A female pine cone has a short stem, which attaches the cone to a branch, this continues through the central part of the cone (the rachis*). Scales arise in a helical manner along the length of the rachis to form the cone, accounting for much of its structuree and its characteristic, external appearance. Each cone scale carries on its surface two ovules, which on fertilisation develop into seeds - these are pine nuts. The scales are also known ovuliferous scales or seed scales. Pine cones take about two years to reach maturity.
Pine cones (once formed) open and close as the seed scales flex as they dry out. Due to the varying tensions set up, pine cones are open when dry and closed when wet. This helps ensure the dispersal of the seeds in relatively dry weather - hopefully at some distance from the parent plant. A pine cone can go through many cycles of opening and closing during its lifetime (even after seed dispersal). Indeed, the condition of pine cones (open or closed) on a woodland or plantation floor is a good index of the moisture content of the soil and litter layer - and hence the risk of wildfires.
A harvested pine cone held on a piece of string is a rough measure of the humidity of the air. This opening and closing of the pine cone is achieved through the arrangement of lignin and cellulose fibres in the scales. The lignin in the scales does not swell much, whereas the cellulose swells with increasing humidity. The fibres within the scales curve inwards when the humidity is high, and outwards when it is dry - a 'natural folding mechanism'.
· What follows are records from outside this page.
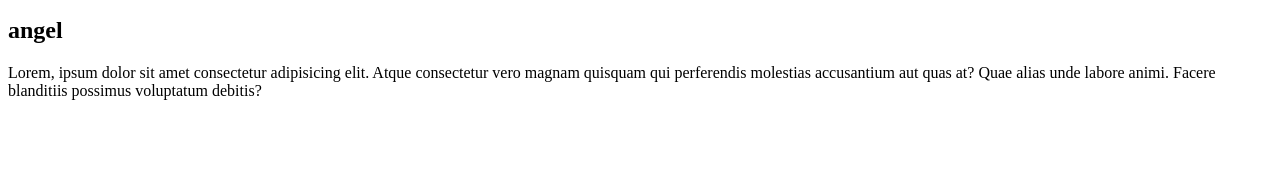
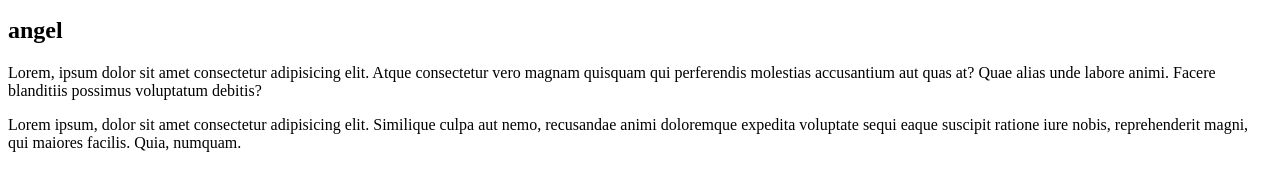
Before and after one commit to angeldavidp/proyecto-primero, a plain HTML site: page index.html in a window 1280 px wide. Shown: the part 110-300 px from the top of the page. Drawn offline with Linux system fonts and the light colour scheme.

Commit message:
otro parrafo

```diff
--- a/index.html
+++ b/index.html
@@ -11,6 +11,7 @@
 <h2> hector</h2>
 <h2>angel</h2>
 <p>Lorem, ipsum dolor sit amet consectetur adipisicing elit. Atque consectetur vero magnam quisquam qui perferendis molestias accusantium aut quas at? Quae alias unde labore animi. Facere blanditiis possimus voluptatum debitis?</p>
+<p>Lorem ipsum, dolor sit amet consectetur adipisicing elit. Similique culpa aut nemo, recusandae animi doloremque expedita voluptate sequi eaque suscipit ratione iure nobis, reprehenderit magni, qui maiores facilis. Quia, numquam.</p>
 
 </body>
 </html>
```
Professor Zollfrank of the Technical University of Munich is looking to see if the pine cone ‘model’ could be used to create wooden window blinds that would open and close in relation to humidity. At present many buildings / homes use motorised blinds or shades - which require an (electrical) energy source. Buildings use energy for heating or cooling, so structures that require little or no energy to function could significantly reduce energy consumption. The team at Munich are exploring ways of using cellulose and wood products (which are renewable and sustainable) to ‘drive’ devices. They are working on structures that have two layers of materials - which absorb different amounts of water / fluid to give movement, rather like a pine cone.
This is not the first time that scientists have borrowed from nature. Velcro is said to have grown out of a Swiss scientist’s [George de Mestral] curiosity as to why burdock seeds clung to his (and his dog’s) coat.
Details of the anatomy of Pines / Gymnosperms can be found here